Stored data entries:
+--

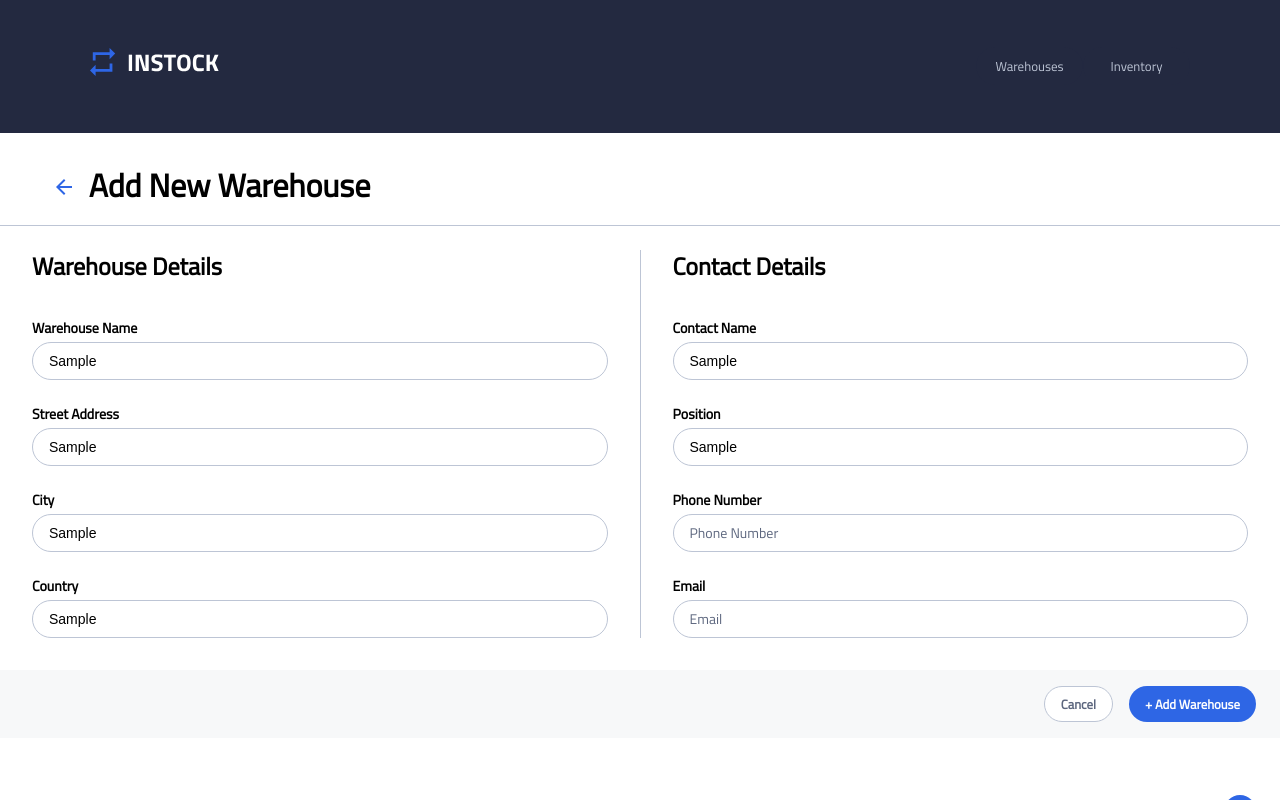
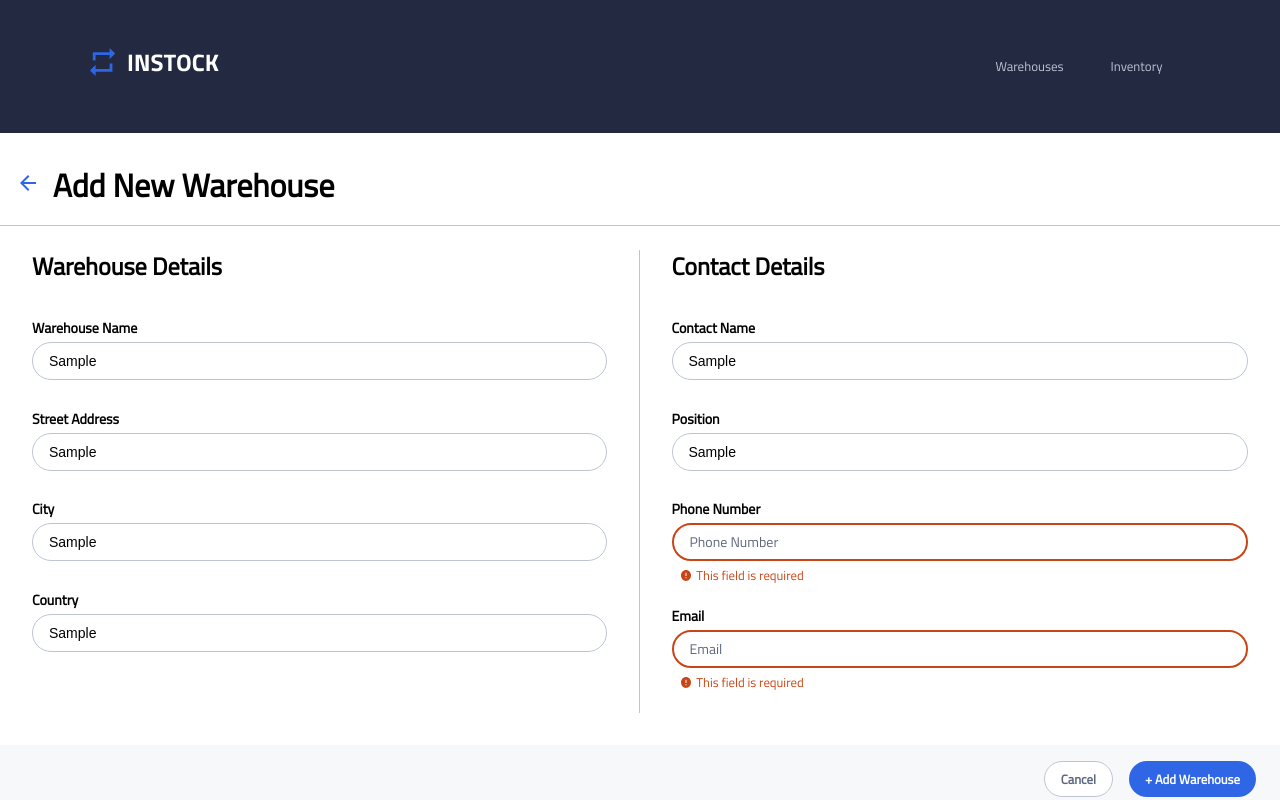
Before and after one commit to emwong101/armstrong-instock, a React (Create React App) app: page / in a window 1280 px wide. Both pictures are taken after typing "Sample", "Sample", "Sample", "Sample", "Sample", "Sample" into the empty fields and a click on the input "+ Add Warehouse". Shown: the top 800 px of the page. Built offline with nearby package versions, Linux system fonts and the light colour scheme.

Commit message:
added validation for warehouse form fields

```diff
--- a/src/components/atoms/warehouseForms/WarehouseForms.js
+++ b/src/components/atoms/warehouseForms/WarehouseForms.js
@@ -1,8 +1,38 @@
 import React from "react";
 import backArrow from "../../../assets/Icons/arrow_back-24px.svg";
+import errorIcon from "../../../assets/Icons/error-24px.svg";
 import "./WarehouseForms.scss";
 
-function WarehouseForms({ title, handleSubmit }) {
+function WarehouseForms({ title, setWarehouseDetails, warehouseDetails }) {
+  const handleSubmit = (event) => {
+    event.preventDefault();
+    const {
+      warehouseName,
+      warehouseAddress,
+      warehouseCity,
+      warehouseCountry,
+      contactName,
+      contactPosition,
+      contactPhone,
+      contactEmail,
+    } = event.target;
+
+    setWarehouseDetails({
+      warehouse_name: warehouseName.value,
+      address: warehouseAddress.value,
+      city: warehouseCity.value,
+      country: warehouseCountry.value,
+      contact_name: contactName.value,
+      contact_position: contactPosition.value,
+      contact_phone: contactPhone.value,
+      contact_email: contactEmail.value,
+    });
+  };
+
+  const focusHandle = (event) => {
+    event.target.classList.remove("show");
+  };
+
   return (
     <>
       <div className="warehouseForm__heading">
@@ -18,38 +48,80 @@ function WarehouseForms({ title, handleSubmit }) {
             Warehouse Name
           </label>
           <input
-            className="warehouseForm__input"
+            className={`warehouseForm__input ${
+              warehouseDetails?.warehouse_name !== "" ? "" : "error"
+            }`}
             id="warehouseName"
             type="text"
             placeholder="Warehouse Name"
           ></input>
+          <label
+            onFocus={focusHandle}
+            htmlFor="warehouseName"
+            className={`hide ${
+              warehouseDetails?.warehouse_name !== "" ? "" : "show"
+            }`}
+          >
+            <img src={errorIcon} className="error__icon" />
+            This field is required
+          </label>
           <label htmlFor="warehouseAddress" className="warehouseForm__label">
             Street Address
           </label>
           <input
+            onFocus={focusHandle}
             id="warehouseAddress"
-            className="warehouseForm__input"
+            className={`warehouseForm__input ${
+              warehouseDetails?.address !== "" ? "" : "error"
+            }`}
             placeholder="Street Address"
             type="text"
           ></input>
+          <label
+            htmlFor="warehouseAddress"
+            className={`hide ${warehouseDetails?.address !== "" ? "" : "show"}`}
+          >
+            <img src={errorIcon} className="error__icon" />
+            This field is required
+          </label>
           <label htmlFor="warehouseCity" className="warehouseForm__label">
             City
           </label>
           <input
+            onFocus={focusHandle}
             id="warehouseCity"
-            className="warehouseForm__input"
+            className={`warehouseForm__input ${
+              warehouseDetails?.city !== "" ? "" : "error"
+            }`}
             type="text"
             placeholder="City"
           ></input>
+          <label
+            htmlFor="warehouseCity"
+            className={`hide ${warehouseDetails?.city !== "" ? "" : "show"}`}
+          >
+            <img src={errorIcon} className="error__icon" />
+            This field is required
+          </label>
           <label htmlFor="warehouseCountry" className="warehouseForm__label">
             Country
           </label>
           <input
+            onFocus={focusHandle}
             id="warehouseCountry"
-            className="warehouseForm__input"
+            className={`warehouseForm__input ${
+              warehouseDetails?.country !== "" ? "" : "error"
+            }`}
             type="text"
             placeholder="Country"
           ></input>
+          <label
+            htmlFor="warehouseCountry"
+            className={`hide ${warehouseDetails?.country !== "" ? "" : "show"}`}
+          >
+            <img src={errorIcon} className="error__icon" />
+            This field is required
+          </label>
         </div>
         <div className="contact">
           <h2 className="warehouseForm__subheading">Contact Details</h2>
@@ -57,38 +129,87 @@ function WarehouseForms({ title, handleSubmit }) {
             Contact Name
           </label>
           <input
+            onFocus={focusHandle}
             id="contactName"
             type="text"
-            className="warehouseForm__input"
+            className={`warehouseForm__input ${
+              warehouseDetails?.contact_name !== "" ? "" : "error"
+            }`}
             placeholder="Contact Name"
-          ></input>
+          ></input>{" "}
+          <label
+            htmlFor="contactName"
+            className={`hide ${
+              warehouseDetails?.contact_name !== "" ? "" : "show"
+            }`}
+          >
+            <img src={errorIcon} className="error__icon" />
+            This field is required
+          </label>
           <label htmlFor="contactPosition" className="warehouseForm__label">
             Position
           </label>
           <input
+            onFocus={focusHandle}
+            htmlFor="contactPosition"
             id="contactPosition"
             type="text"
-            className="warehouseForm__input"
+            className={`warehouseForm__input ${
+              warehouseDetails?.contact_position !== "" ? "" : "error"
+            }`}
             placeholder="Position"
           ></input>
+          <label
+            htmlFor="contactPosition"
+            className={`hide ${
+              warehouseDetails?.contact_position !== "" ? "" : "show"
+            }`}
+          >
+            <img src={errorIcon} className="error__icon" />
+            This field is required
+          </label>
           <label htmlFor="contactPhone" className="warehouseForm__label">
             Phone Number
           </label>
           <input
+            onFocus={focusHandle}
             id="contactPhone"
             type="text"
-            className="warehouseForm__input"
+            className={`warehouseForm__input ${
+              warehouseDetails?.contact_phone !== "" ? "" : "error"
+            }`}
             placeholder="Phone Number"
-          ></input>
+          ></input>{" "}
+          <label
+            htmlFor="contactPhone"
+            className={`hide ${
+              warehouseDetails?.contact_phone !== "" ? "" : "show"
+            }`}
+          >
+            <img src={errorIcon} className="error__icon" />
+            This field is required
+          </label>
           <label htmlFor="contactEmail" className="warehouseForm__label">
             Email
           </label>
           <input
+            onFocus={focusHandle}
             id="contactEmail"
             type="text"
-            className="warehouseForm__input"
+            className={`warehouseForm__input ${
+              warehouseDetails?.contact_email !== "" ? "" : "error"
+            }`}
             placeholder="Email"
-          ></input>
+          ></input>{" "}
+          <label
+            htmlFor="contactEmail"
+            className={`hide ${
+              warehouseDetails?.contact_email !== "" ? "" : "show"
+            }`}
+          >
+            <img src={errorIcon} className="error__icon" />
+            This field is required
+          </label>
         </div>
         <div className="warehouseForm__buttons">
           <input
--- a/src/components/atoms/warehouseForms/WarehouseForms.scss
+++ b/src/components/atoms/warehouseForms/WarehouseForms.scss
@@ -56,7 +56,7 @@
     border: 1px solid colors.$Secondary-light;
     height: 2.25rem;
     padding: 0 1rem;
-    margin-bottom: 1rem;
+    outline-color: colors.$Primary-medium;
 
     &::placeholder {
       color: colors.$Secondary-dark;
@@ -108,6 +108,29 @@
   padding: 0 1.5rem;
 }
 
+.hide {
+  visibility: hidden;
+}
+
+.show {
+  visibility: visible;
+  display: flex;
+  align-items: center;
+  padding-bottom: 1rem;
+  padding-left: 0.5rem;
+  color: colors.$Support-light;
+  font-size: 0.8rem;
+}
+
+.error {
+  border: 2px solid colors.$Support-light;
+
+  &__icon {
+    width: 0.8rem;
+    margin-right: 0.25rem;
+  }
+}
+
 @include breakpoints.tablet {
   .button {
     width: fit-content;
@@ -150,7 +173,6 @@
     }
 
     &__input {
-      margin-bottom: 1.5rem;
       height: 38px;
       font-size: 0.875rem;
 
@@ -178,3 +200,11 @@
     padding: 0 2rem;
   }
 }
+
+@include breakpoints.desktop {
+  .warehouseForm {
+    &__back {
+      padding: 0;
+    }
+  }
+}
--- a/src/components/sections/addWarehouse/AddWarehouse.js
+++ b/src/components/sections/addWarehouse/AddWarehouse.js
@@ -3,39 +3,16 @@ import { useState } from "react";
 import WarehouseForms from "../../atoms/warehouseForms/WarehouseForms";
 
 function AddWarehouse() {
-	const [warehouseDetails, setWarehouseDetails] = useState({});
+  const [warehouseDetails, setWarehouseDetails] = useState(null);
 
-	const handleSubmit = (event) => {
-		event.preventDefault();
-
-		const {
-			warehouseName,
-			warehouseAddress,
-			warehouseCity,
-			warehouseCountry,
-			contactName,
-			contactPosition,
-			contactPhone,
-			contactEmail,
-		} = event.target;
-
-		setWarehouseDetails({
-			warehouse_name: warehouseName.value,
-			address: warehouseAddress.value,
-			city: warehouseCity.value,
-			country: warehouseCountry.value,
-			contact_name: contactName.value,
-			contact_position: contactPosition.value,
-			contact_phone: contactPhone.value,
-			contact_email: contactEmail.value,
-		});
-	};
   console.log(warehouseDetails);
   return (
     <>
       <WarehouseForms
         title="Add New Warehouse"
-				handleSubmit={handleSubmit}
+        //   handleSubmit={handleSubmit}
+        setWarehouseDetails={setWarehouseDetails}
+        warehouseDetails={warehouseDetails}
       />
     </>
   );
```
Lines whose indentation alone changed are shown as unchanged.
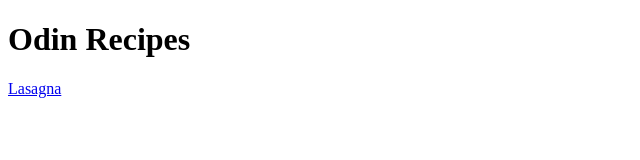
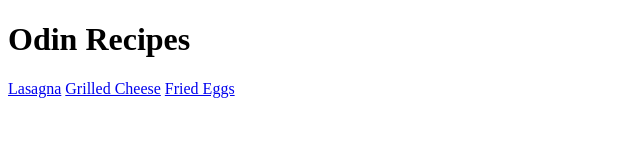
Before and after one commit to MoshpitGrandpa/odin-recipes, a plain HTML site: page index.html in a window 1280 px wide. Shown: the whole page, without its empty margins (0-640 px from the left). Drawn offline with Linux system fonts and the light colour scheme.

Commit message:
Added more recipes to index.html

```diff
--- a/index.html
+++ b/index.html
@@ -7,5 +7,7 @@
 <body>
     <h1>Odin Recipes</h1>
     <a href="recipes/lasagna.html">Lasagna</a>
+    <a href="recipes/grilled-cheese.html">Grilled Cheese</a>
+    <a href="recipes/fried-eggs.html">Fried Eggs</a>
 </body>
 </html>
```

+--

> [Aim of the task]: Throughout the data above, copy all lines where the word "function" is found.

> [Solution]:
-function WarehouseForms({ title, handleSubmit }) {
+function WarehouseForms({ title, setWarehouseDetails, warehouseDetails }) {
@@ -18,38 +48,80 @@ function WarehouseForms({ title, handleSubmit }) {
@@ -57,38 +129,87 @@ function WarehouseForms({ title, handleSubmit }) {
 function AddWarehouse() {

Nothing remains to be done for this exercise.